Then Example 8.1. claims that if we choose $\gamma$ to be an isotopic copy of $\beta$, then the cobordism $X_{\alpha,\beta,\gamma}$ is obtained from the identity cobordism $Y\times [0,1]$ by deleting a regular neighborhood of $U_\beta \times \left\{\frac{1}{2}\right\}$, or equivalently a regular neighborhood of a bouquet of $g$ circles. (where $Y=Y_{\alpha,\beta}$)

Q. How can you visualize this example? I mean, of course $Y_{\beta,\gamma}=\#^g (S^1\times S^2)$ in this case, which bounds a boundary connected sum of $g$ copies of $S^1\times B^3$, but it is not obvious to me that $X_{\alpha,\beta,\gamma}$ becomes $Y\times [0,1]$ after filling out the $Y_{\beta,\gamma}$ boundary by it.

After filling in the boundary with a handlebody you can basically flatten the handlebody by isotopy to collapse $U_\beta$ and $U_\gamma$. If you think of each of $U_\beta$ and $U_\gamma$ as a thickened 3d handlebody then you push them together to get an even thicker 3d handlebody. So your original cobordism was a Y shape, but you push two of the spokes together to get something with only two spokes, and both "boundary sides" are determined by the same two sets of curves (technically one side by $\alpha$ and $\beta$ curves and the other side by $\alpha$ and $\gamma$ curves but the $\beta$ and $\gamma$ curves are isotopic).

• May I ask an elaboration of the collapsing of $U_\beta$ and $U_\gamma$ in your first two sentences? That part is essentially what I don't really make it concrete in my mind. Mar 1 '18 at 2:26

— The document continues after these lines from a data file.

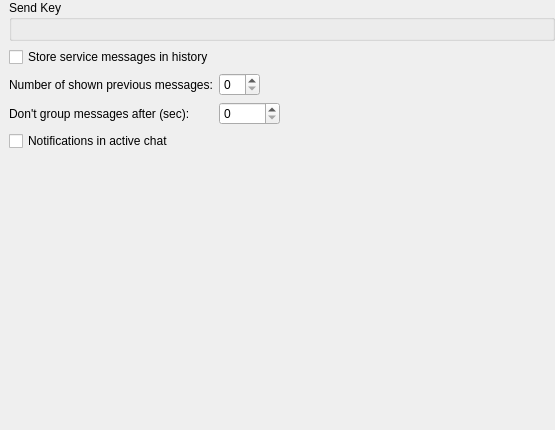
Old version of the form core/src/corelayers/adiumchat/chatforms/stackedchatform/settings/stackedchatbehavior.ui in the repository euroelessar/qutim.
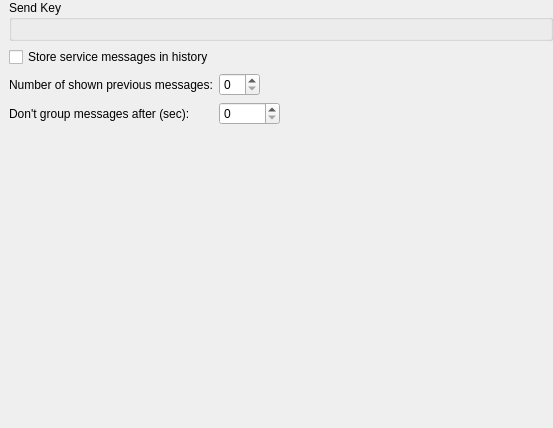
New version of the form.

Commit message: 'Show notifications in active chat' option has been moved to notification settings

```diff
--- a/core/src/corelayers/adiumchat/chatforms/stackedchatform/settings/stackedchatbehavior.ui
+++ b/core/src/corelayers/adiumchat/chatforms/stackedchatform/settings/stackedchatbehavior.ui
@@ -6,8 +6,8 @@
    <rect>
     <x>0</x>
     <y>0</y>
-    <width>555</width>
-    <height>430</height>
+    <width>553</width>
+    <height>428</height>
    </rect>
   </property>
   <property name="windowTitle">
@@ -39,8 +39,8 @@
        <rect>
         <x>0</x>
         <y>0</y>
-        <width>546</width>
-        <height>430</height>
+        <width>544</width>
+        <height>428</height>
        </rect>
       </property>
       <layout class="QFormLayout" name="formLayout">
@@ -98,13 +98,6 @@
          </property>
         </widget>
        </item>
-       <item row="4" column="0">
-        <widget class="QCheckBox" name="notifyBox">
-         <property name="text">
-          <string>Notifications in active chat</string>
-         </property>
-        </widget>
-       </item>
       </layout>
      </widget>
     </widget>
```
The commit also changes 13 other files.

• @cjackal Let $C$ be some curve in $\Sigma$ that bounds a disk in $U_\beta$ (basically, some $\beta$ curve up to slides). $C$ of course also bounds in $U_\gamma$. These two disks come together to form a 2-sphere lying in the boundary of the four dimensional handlebody $Y_{\beta,\gamma}$. Now, every 2-sphere in the boundary of a 4-dimensional handlebody bounds a unique 3-ball in the interior of that handlebody up to isotopy (Laudenbach and Poenaru). This 3-ball can be collapsed, effectively identifying the disk in $U_\beta$ with the disk in $U_\gamma$.

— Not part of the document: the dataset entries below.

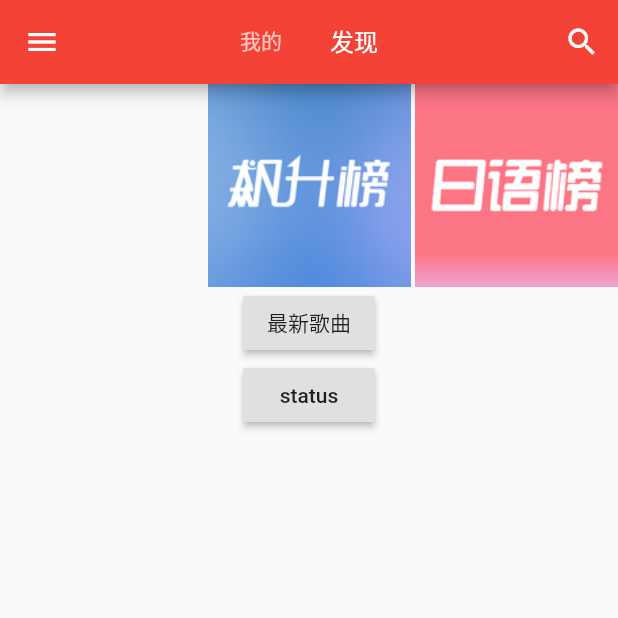
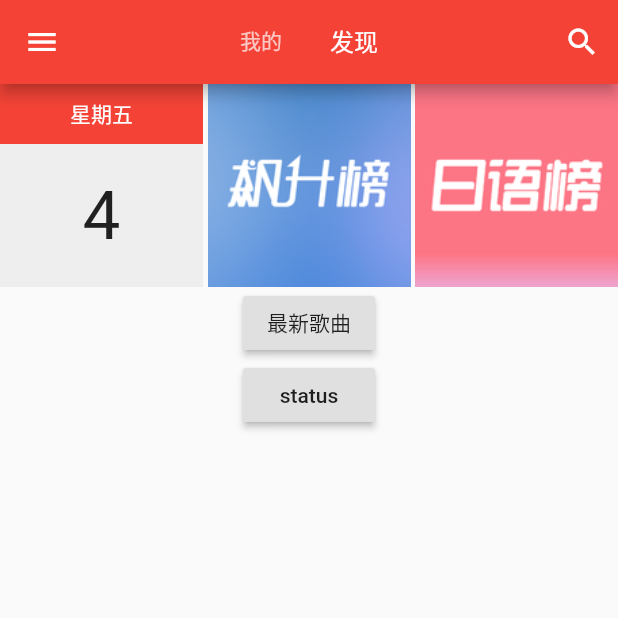
Before and after one commit to summerscar/NeteaseCloudMusic-Flutter, a Flutter app: the screen it shows after launch, tab 2 chosen, on a phone screen of 412 x 824 dp, the top half of it. Run offline on Flutter 3.47's test engine with Material 2 defaults, Android fonts, the phone set to English and light mode, and no system bars; drawn by our look-alikes of flutter_easyloading; our stand-ins replace assets_audio_player, cookie_jar, dio, dio_cookie_manager, fluttertoast, shared_preferences; missing offline and left inert: flutter_lyric.

Commit message:
🐞fix(发现页): 推荐 跳转

```diff
--- a/lib/main.dart
+++ b/lib/main.dart
@@ -55,7 +55,9 @@ class MyApp extends StatelessWidget {
             child: MyHomePage(),
           ),
       "player": (context) => FlutterEasyLoading(child: PlayerPage()),
-    }, initialRoute: '/', theme: ThemeData(primarySwatch: Colors.red));
+    }, initialRoute: '/', theme: ThemeData(primarySwatch: Colors.red),
+    title: '网易云音乐-Flutter',
+    );
   }
 }
 
--- a/lib/page/explorer.dart
+++ b/lib/page/explorer.dart
@@ -120,8 +120,14 @@ class _ExplorerPageState extends State<ExplorerPage> {
               crossAxisSpacing: 3.0,
             ),
             children: [
-              state.userInfo != null ? InkWell(
-                  onTap: _getRecommendSongs,
+              InkWell(
+                  onTap: () {
+                    if (state.userInfo != null) {
+                      _getRecommendSongs();
+                    } else {
+                      Navigator.pushNamed(context, '/');
+                    }
+                  },
                   child: Container(
                     decoration: BoxDecoration(
                       color: Colors.grey[200],
@@ -150,7 +156,7 @@ class _ExplorerPageState extends State<ExplorerPage> {
                         )
                       ]
                     ),
-                  )) : SizedBox(),
+                  )),
                   InkWell(
                   onTap: () {
                     _getTopMusic(0, '全站飙升榜');
```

– Carl
Mar 1 '18 at 2:43
• You're basically extending this construction over the whole of $Y_{\beta,\gamma}$, and noting also that the spheres/balls we used are essential. You can picture this by going down a dimension and imagining flattening a standard 3d handlebody to a horizontal cross section. Collapsing a meridional disk identifies the top boundary arc with the bottom boundary arc, since these arcs come together to form the $S^1$ boundary of the disk.
– Carl
Mar 1 '18 at 2:46
• Okay, now I got that the disks (which bound $\beta$-curves or $\gamma$-curves) are isotoped through the 4-d handlebody attached to $Y_{\beta,\gamma}$. Then there's a 3-ball in each $U_\beta$ and $U_\gamma$ which is left after removing the (thickened) disks, which results in two 3-balls in $Y_{\beta,\gamma}=\partial \# (S^1\times D^3)$. Can they also isotope to each other by the same isotopy? Mar 1 '18 at 3:11
• @cjackal Yes. The 4d handlebody is just a 3d handlebody $H$ cross an interval (with the sides $\partial H \times I$ quotiented out) and you're just isotoping from $H \times \{0\}$ to $H \times \{1\}$
– Carl
Mar 1 '18 at 3:45